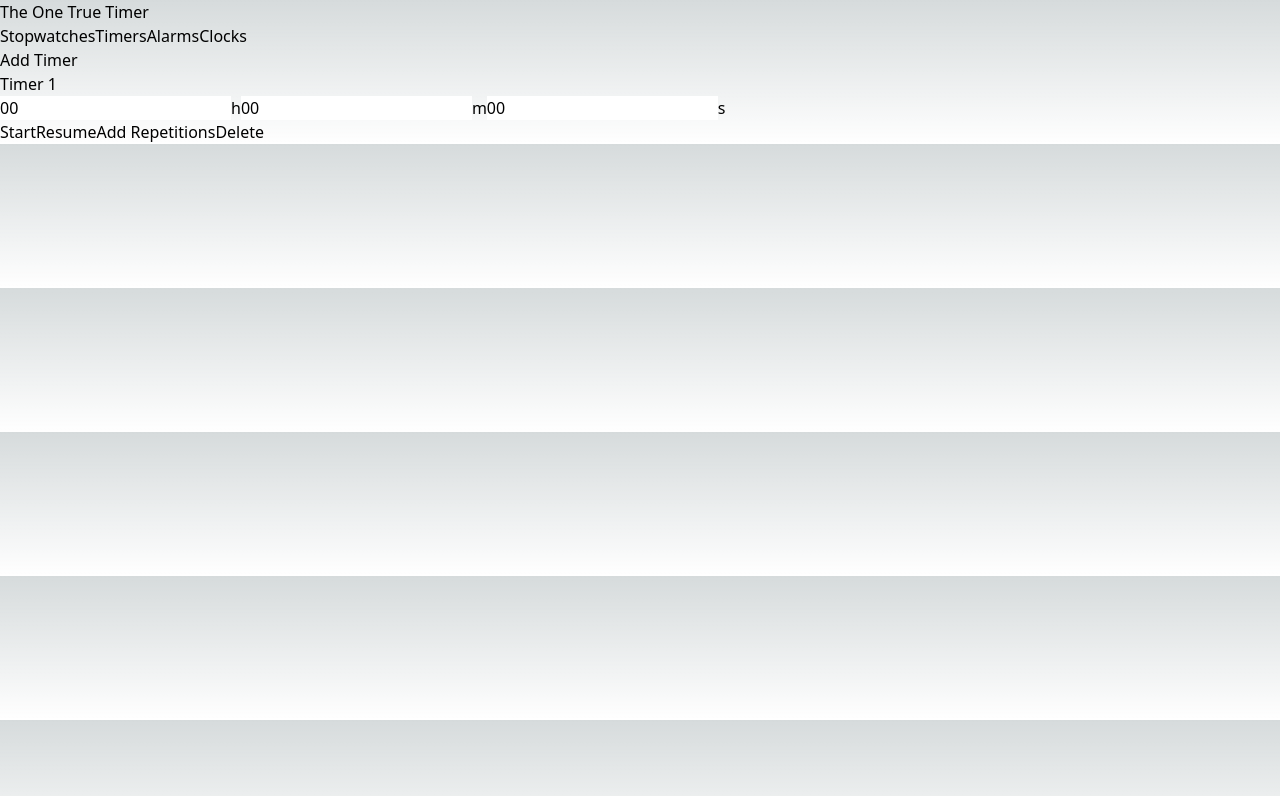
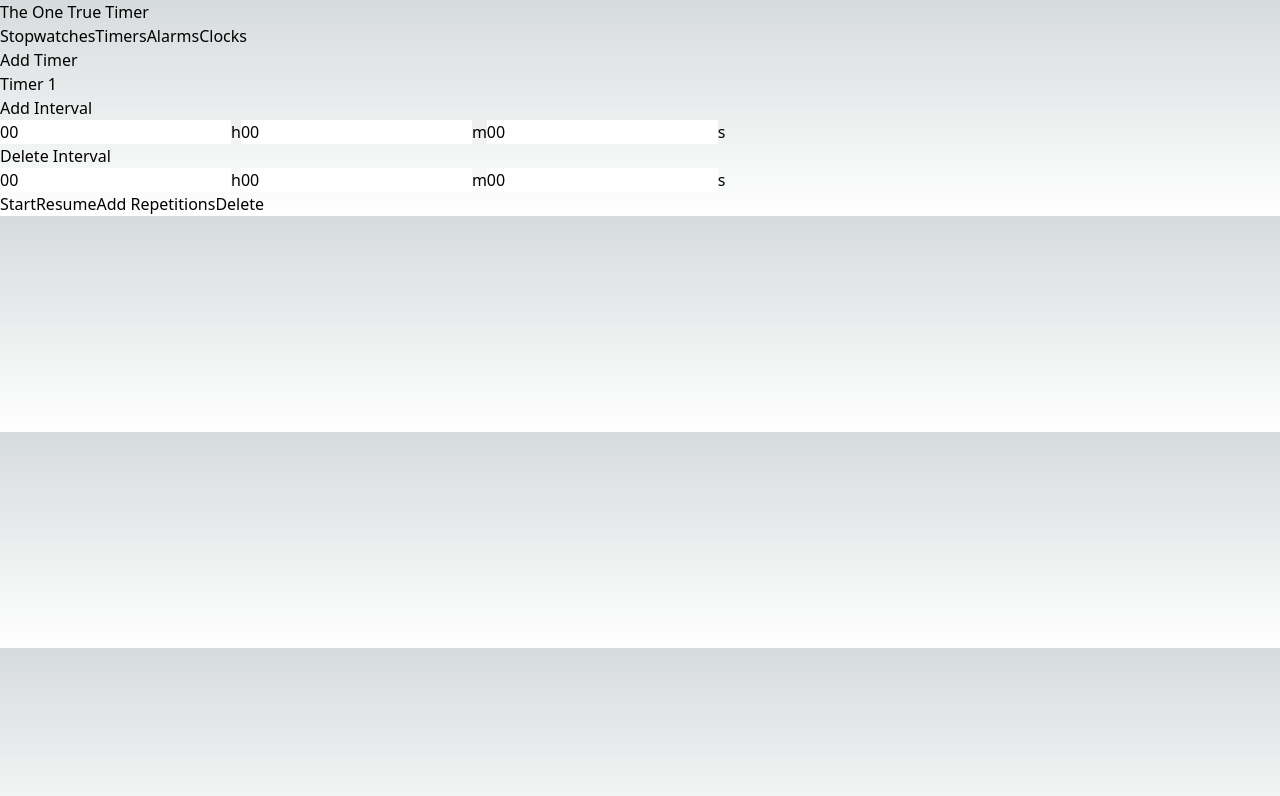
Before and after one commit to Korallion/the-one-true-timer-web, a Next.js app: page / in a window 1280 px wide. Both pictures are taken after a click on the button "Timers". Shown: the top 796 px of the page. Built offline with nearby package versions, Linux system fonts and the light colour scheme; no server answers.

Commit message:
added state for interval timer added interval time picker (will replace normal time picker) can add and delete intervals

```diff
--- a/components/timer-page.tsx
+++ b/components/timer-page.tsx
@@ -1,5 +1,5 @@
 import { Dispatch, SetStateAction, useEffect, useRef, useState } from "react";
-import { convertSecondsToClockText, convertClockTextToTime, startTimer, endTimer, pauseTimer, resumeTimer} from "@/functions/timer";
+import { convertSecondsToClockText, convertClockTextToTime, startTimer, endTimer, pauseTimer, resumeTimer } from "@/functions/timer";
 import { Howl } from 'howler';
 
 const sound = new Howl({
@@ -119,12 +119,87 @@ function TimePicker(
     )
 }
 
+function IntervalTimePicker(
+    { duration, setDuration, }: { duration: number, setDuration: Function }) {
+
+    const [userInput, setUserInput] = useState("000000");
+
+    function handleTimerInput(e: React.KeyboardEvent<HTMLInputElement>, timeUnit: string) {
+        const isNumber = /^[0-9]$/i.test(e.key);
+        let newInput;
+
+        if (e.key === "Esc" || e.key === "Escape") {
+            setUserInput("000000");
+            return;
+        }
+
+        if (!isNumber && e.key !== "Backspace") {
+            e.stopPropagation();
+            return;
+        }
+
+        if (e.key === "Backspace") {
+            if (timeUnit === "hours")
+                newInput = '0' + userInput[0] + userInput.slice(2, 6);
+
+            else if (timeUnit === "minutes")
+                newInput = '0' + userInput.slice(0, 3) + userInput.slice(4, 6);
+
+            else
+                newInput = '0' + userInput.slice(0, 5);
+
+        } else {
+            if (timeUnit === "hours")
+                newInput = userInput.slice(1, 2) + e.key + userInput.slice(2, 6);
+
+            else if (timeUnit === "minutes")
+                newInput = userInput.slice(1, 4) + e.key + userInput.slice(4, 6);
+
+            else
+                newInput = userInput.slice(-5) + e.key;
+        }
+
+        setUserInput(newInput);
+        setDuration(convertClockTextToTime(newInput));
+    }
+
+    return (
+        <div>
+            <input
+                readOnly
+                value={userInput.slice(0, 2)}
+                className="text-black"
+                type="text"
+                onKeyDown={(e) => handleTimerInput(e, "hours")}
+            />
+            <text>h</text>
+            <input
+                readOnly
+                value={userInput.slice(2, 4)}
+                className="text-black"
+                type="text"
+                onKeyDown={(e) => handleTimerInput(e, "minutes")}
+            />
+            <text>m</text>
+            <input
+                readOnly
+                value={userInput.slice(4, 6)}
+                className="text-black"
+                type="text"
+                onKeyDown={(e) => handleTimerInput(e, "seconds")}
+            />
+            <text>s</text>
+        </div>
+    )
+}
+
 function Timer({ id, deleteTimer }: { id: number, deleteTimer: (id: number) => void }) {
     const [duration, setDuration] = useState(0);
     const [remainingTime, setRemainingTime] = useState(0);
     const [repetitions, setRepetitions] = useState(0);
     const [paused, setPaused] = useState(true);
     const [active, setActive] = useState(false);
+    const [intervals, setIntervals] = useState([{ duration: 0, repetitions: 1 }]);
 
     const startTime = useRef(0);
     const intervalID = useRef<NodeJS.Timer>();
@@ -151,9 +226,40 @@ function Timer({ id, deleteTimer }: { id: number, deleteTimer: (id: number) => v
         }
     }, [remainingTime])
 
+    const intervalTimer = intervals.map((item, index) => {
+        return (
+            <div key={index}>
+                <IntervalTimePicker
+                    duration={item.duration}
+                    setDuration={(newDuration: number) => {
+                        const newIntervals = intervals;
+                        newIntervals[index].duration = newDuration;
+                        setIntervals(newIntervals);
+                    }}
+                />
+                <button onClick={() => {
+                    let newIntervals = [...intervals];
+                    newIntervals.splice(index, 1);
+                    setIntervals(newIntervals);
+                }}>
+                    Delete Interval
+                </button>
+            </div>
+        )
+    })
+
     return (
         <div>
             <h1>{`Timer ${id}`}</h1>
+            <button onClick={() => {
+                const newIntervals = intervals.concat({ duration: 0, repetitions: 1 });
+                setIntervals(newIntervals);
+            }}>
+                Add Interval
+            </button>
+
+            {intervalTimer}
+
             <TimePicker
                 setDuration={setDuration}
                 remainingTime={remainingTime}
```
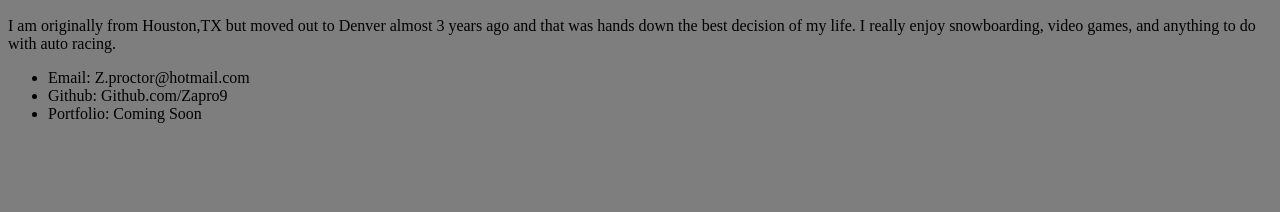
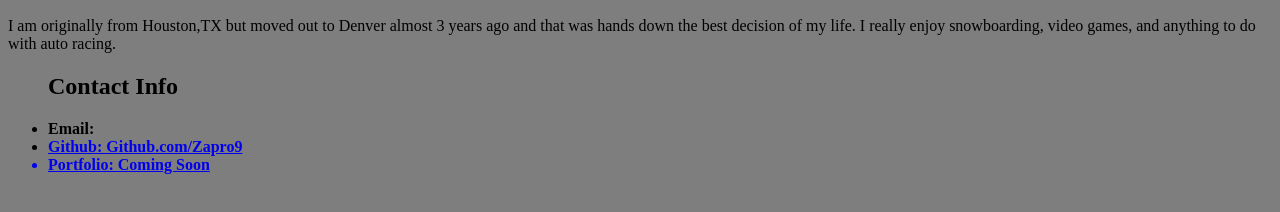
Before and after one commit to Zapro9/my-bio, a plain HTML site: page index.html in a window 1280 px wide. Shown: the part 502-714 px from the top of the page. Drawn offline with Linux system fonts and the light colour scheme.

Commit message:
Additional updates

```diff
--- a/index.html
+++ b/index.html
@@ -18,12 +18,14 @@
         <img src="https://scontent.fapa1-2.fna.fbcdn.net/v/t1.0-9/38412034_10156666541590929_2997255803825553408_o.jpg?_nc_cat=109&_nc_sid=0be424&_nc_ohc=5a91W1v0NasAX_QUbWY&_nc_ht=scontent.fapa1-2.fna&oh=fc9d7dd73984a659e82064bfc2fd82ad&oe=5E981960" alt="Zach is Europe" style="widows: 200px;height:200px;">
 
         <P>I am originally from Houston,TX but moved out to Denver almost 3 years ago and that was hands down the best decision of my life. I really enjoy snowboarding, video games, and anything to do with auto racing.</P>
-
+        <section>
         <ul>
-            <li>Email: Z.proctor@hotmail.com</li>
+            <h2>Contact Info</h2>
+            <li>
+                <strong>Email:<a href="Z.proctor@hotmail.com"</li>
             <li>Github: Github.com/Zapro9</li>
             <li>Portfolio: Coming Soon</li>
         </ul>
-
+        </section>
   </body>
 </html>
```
☆ ☆ ☆ ☆
→ TASK DIRECTIONS
Only the text of the records is to be reproduced exactly; skip the pictures.

→ REPLY TO THE TASK
Before and after one commit to Korallion/the-one-true-timer-web, a Next.js app: page / in a window 1280 px wide. Both pictures are taken after a click on the button "Timers". Shown: the top 796 px of the page. Built offline with nearby package versions, Linux system fonts and the light colour scheme; no server answers.

Commit message:
added state for interval timer added interval time picker (will replace normal time picker) can add and delete intervals

```diff
--- a/components/timer-page.tsx
+++ b/components/timer-page.tsx
@@ -1,5 +1,5 @@
 import { Dispatch, SetStateAction, useEffect, useRef, useState } from "react";
-import { convertSecondsToClockText, convertClockTextToTime, startTimer, endTimer, pauseTimer, resumeTimer} from "@/functions/timer";
+import { convertSecondsToClockText, convertClockTextToTime, startTimer, endTimer, pauseTimer, resumeTimer } from "@/functions/timer";
 import { Howl } from 'howler';
 
 const sound = new Howl({
@@ -119,12 +119,87 @@ function TimePicker(
     )
 }
 
+function IntervalTimePicker(
+    { duration, setDuration, }: { duration: number, setDuration: Function }) {
+
+    const [userInput, setUserInput] = useState("000000");
+
+    function handleTimerInput(e: React.KeyboardEvent<HTMLInputElement>, timeUnit: string) {
+        const isNumber = /^[0-9]$/i.test(e.key);
+        let newInput;
+
+        if (e.key === "Esc" || e.key === "Escape") {
+            setUserInput("000000");
+            return;
+        }
+
+        if (!isNumber && e.key !== "Backspace") {
+            e.stopPropagation();
+            return;
+        }
+
+        if (e.key === "Backspace") {
+            if (timeUnit === "hours")
+                newInput = '0' + userInput[0] + userInput.slice(2, 6);
+
+            else if (timeUnit === "minutes")
+                newInput = '0' + userInput.slice(0, 3) + userInput.slice(4, 6);
+
+            else
+                newInput = '0' + userInput.slice(0, 5);
+
+        } else {
+            if (timeUnit === "hours")
+                newInput = userInput.slice(1, 2) + e.key + userInput.slice(2, 6);
+
+            else if (timeUnit === "minutes")
+                newInput = userInput.slice(1, 4) + e.key + userInput.slice(4, 6);
+
+            else
+                newInput = userInput.slice(-5) + e.key;
+        }
+
+        setUserInput(newInput);
+        setDuration(convertClockTextToTime(newInput));
+    }
+
+    return (
+        <div>
+            <input
+                readOnly
+                value={userInput.slice(0, 2)}
+                className="text-black"
+                type="text"
+                onKeyDown={(e) => handleTimerInput(e, "hours")}
+            />
+            <text>h</text>
+            <input
+                readOnly
+                value={userInput.slice(2, 4)}
+                className="text-black"
+                type="text"
+                onKeyDown={(e) => handleTimerInput(e, "minutes")}
+            />
+            <text>m</text>
+            <input
+                readOnly
+                value={userInput.slice(4, 6)}
+                className="text-black"
+                type="text"
+                onKeyDown={(e) => handleTimerInput(e, "seconds")}
+            />
+            <text>s</text>
+        </div>
+    )
+}
+
 function Timer({ id, deleteTimer }: { id: number, deleteTimer: (id: number) => void }) {
     const [duration, setDuration] = useState(0);
     const [remainingTime, setRemainingTime] = useState(0);
     const [repetitions, setRepetitions] = useState(0);
     const [paused, setPaused] = useState(true);
     const [active, setActive] = useState(false);
+    const [intervals, setIntervals] = useState([{ duration: 0, repetitions: 1 }]);
 
     const startTime = useRef(0);
     const intervalID = useRef<NodeJS.Timer>();
@@ -151,9 +226,40 @@ function Timer({ id, deleteTimer }: { id: number, deleteTimer: (id: number) => v
         }
     }, [remainingTime])
 
+    const intervalTimer = intervals.map((item, index) => {
+        return (
+            <div key={index}>
+                <IntervalTimePicker
+                    duration={item.duration}
+                    setDuration={(newDuration: number) => {
+                        const newIntervals = intervals;
+                        newIntervals[index].duration = newDuration;
+                        setIntervals(newIntervals);
+                    }}
+                />
+                <button onClick={() => {
+                    let newIntervals = [...intervals];
+                    newIntervals.splice(index, 1);
+                    setIntervals(newIntervals);
+                }}>
+                    Delete Interval
+                </button>
+            </div>
+        )
+    })
+
     return (
         <div>
             <h1>{`Timer ${id}`}</h1>
+            <button onClick={() => {
+                const newIntervals = intervals.concat({ duration: 0, repetitions: 1 });
+                setIntervals(newIntervals);
+            }}>
+                Add Interval
+            </button>
+
+            {intervalTimer}
+
             <TimePicker
                 setDuration={setDuration}
                 remainingTime={remainingTime}
```
Before and after one commit to Zapro9/my-bio, a plain HTML site: page index.html in a window 1280 px wide. Shown: the part 502-714 px from the top of the page. Drawn offline with Linux system fonts and the light colour scheme.

Commit message:
Additional updates

```diff
--- a/index.html
+++ b/index.html
@@ -18,12 +18,14 @@
         <img src="https://scontent.fapa1-2.fna.fbcdn.net/v/t1.0-9/38412034_10156666541590929_2997255803825553408_o.jpg?_nc_cat=109&_nc_sid=0be424&_nc_ohc=5a91W1v0NasAX_QUbWY&_nc_ht=scontent.fapa1-2.fna&oh=fc9d7dd73984a659e82064bfc2fd82ad&oe=5E981960" alt="Zach is Europe" style="widows: 200px;height:200px;">
 
         <P>I am originally from Houston,TX but moved out to Denver almost 3 years ago and that was hands down the best decision of my life. I really enjoy snowboarding, video games, and anything to do with auto racing.</P>
-
+        <section>
         <ul>
-            <li>Email: Z.proctor@hotmail.com</li>
+            <h2>Contact Info</h2>
+            <li>
+                <strong>Email:<a href="Z.proctor@hotmail.com"</li>
             <li>Github: Github.com/Zapro9</li>
             <li>Portfolio: Coming Soon</li>
         </ul>
-
+        </section>
   </body>
 </html>
```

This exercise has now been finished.